:: What this task involves ::
All of the data that follows is to be written out exactly, with images excluded.

:: Source material ::
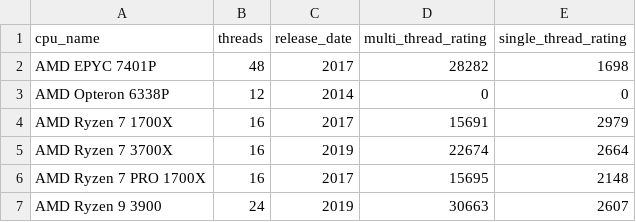
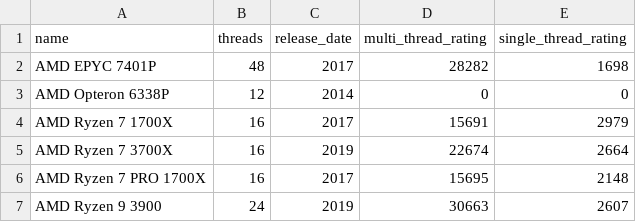
Before and after one commit to Nukesor/hetznerbot, a CSV file: data/cpu_data.csv, drawn as a sheet; only a part is shown.

Commit message:
rename: cpu_name to name

```diff
--- a/data/cpu_data.csv
+++ b/data/cpu_data.csv
@@ -1,2 +1,2 @@
-cpu_name,threads,release_date,multi_thread_rating,single_thread_rating
+name,threads,release_date,multi_thread_rating,single_thread_rating
 "AMD EPYC 7401P",48,2017,28282,1698
```
Also changed, not shown: 4 other files.
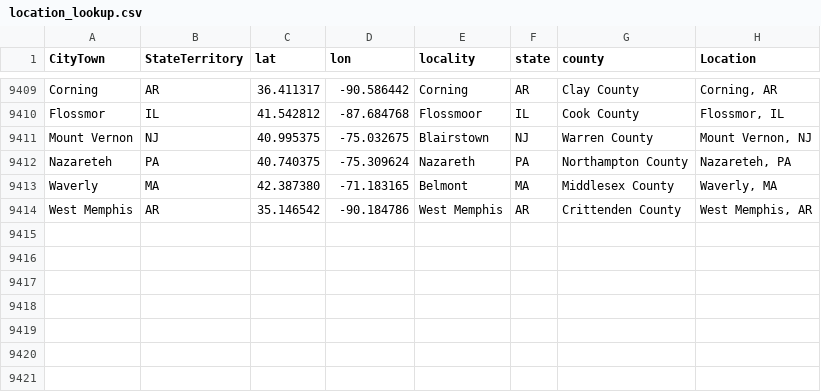
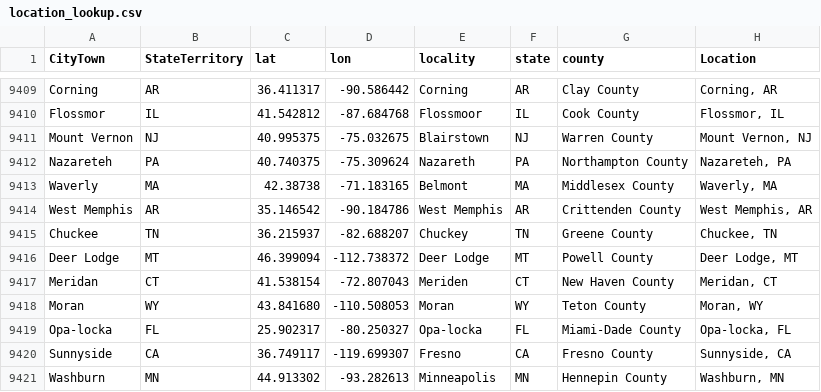
Before and after one commit to nonviolent-action-lab/crowd-counting-consortium, a CSV file: data_compilation/location_lookup.csv, drawn as a sheet; only a part is shown, gaps mark what is left out.

Commit message:
Weekly data update

```diff
--- a/data_compilation/location_lookup.csv
+++ b/data_compilation/location_lookup.csv
@@ -9412,3 +9412,10 @@
 "Nazareteh","PA","40.740375","-75.309624","Nazareth","PA","Northampton County","Nazareteh, PA"
-"Waverly","MA","42.387380","-71.183165","Belmont","MA","Middlesex County","Waverly, MA"
+"Waverly","MA","42.38738","-71.183165","Belmont","MA","Middlesex County","Waverly, MA"
 "West Memphis","AR","35.146542","-90.184786","West Memphis","AR","Crittenden County","West Memphis, AR"
+"Chuckee","TN","36.215937","-82.688207","Chuckey","TN","Greene County","Chuckee, TN"
+"Deer Lodge","MT","46.399094","-112.738372","Deer Lodge","MT","Powell County","Deer Lodge, MT"
+"Meridan","CT","41.538154","-72.807043","Meriden","CT","New Haven County","Meridan, CT"
+"Moran","WY","43.841680","-110.508053","Moran","WY","Teton County","Moran, WY"
+"Opa-locka","FL","25.902317","-80.250327","Opa-locka","FL","Miami-Dade County","Opa-locka, FL"
+"Sunnyside","CA","36.749117","-119.699307","Fresno","CA","Fresno County","Sunnyside, CA"
+"Washburn","MN","44.913302","-93.282613","Minneapolis","MN","Hennepin County","Washburn, MN"
```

:: Result ::
Before and after one commit to Nukesor/hetznerbot, a CSV file: data/cpu_data.csv, drawn as a sheet; only a part is shown.

Commit message:
rename: cpu_name to name

```diff
--- a/data/cpu_data.csv
+++ b/data/cpu_data.csv
@@ -1,2 +1,2 @@
-cpu_name,threads,release_date,multi_thread_rating,single_thread_rating
+name,threads,release_date,multi_thread_rating,single_thread_rating
 "AMD EPYC 7401P",48,2017,28282,1698
```
Also changed, not shown: 4 other files.
Before and after one commit to nonviolent-action-lab/crowd-counting-consortium, a CSV file: data_compilation/location_lookup.csv, drawn as a sheet; only a part is shown, gaps mark what is left out.

Commit message:
Weekly data update

```diff
--- a/data_compilation/location_lookup.csv
+++ b/data_compilation/location_lookup.csv
@@ -9412,3 +9412,10 @@
 "Nazareteh","PA","40.740375","-75.309624","Nazareth","PA","Northampton County","Nazareteh, PA"
-"Waverly","MA","42.387380","-71.183165","Belmont","MA","Middlesex County","Waverly, MA"
+"Waverly","MA","42.38738","-71.183165","Belmont","MA","Middlesex County","Waverly, MA"
 "West Memphis","AR","35.146542","-90.184786","West Memphis","AR","Crittenden County","West Memphis, AR"
+"Chuckee","TN","36.215937","-82.688207","Chuckey","TN","Greene County","Chuckee, TN"
+"Deer Lodge","MT","46.399094","-112.738372","Deer Lodge","MT","Powell County","Deer Lodge, MT"
+"Meridan","CT","41.538154","-72.807043","Meriden","CT","New Haven County","Meridan, CT"
+"Moran","WY","43.841680","-110.508053","Moran","WY","Teton County","Moran, WY"
+"Opa-locka","FL","25.902317","-80.250327","Opa-locka","FL","Miami-Dade County","Opa-locka, FL"
+"Sunnyside","CA","36.749117","-119.699307","Fresno","CA","Fresno County","Sunnyside, CA"
+"Washburn","MN","44.913302","-93.282613","Minneapolis","MN","Hennepin County","Washburn, MN"
```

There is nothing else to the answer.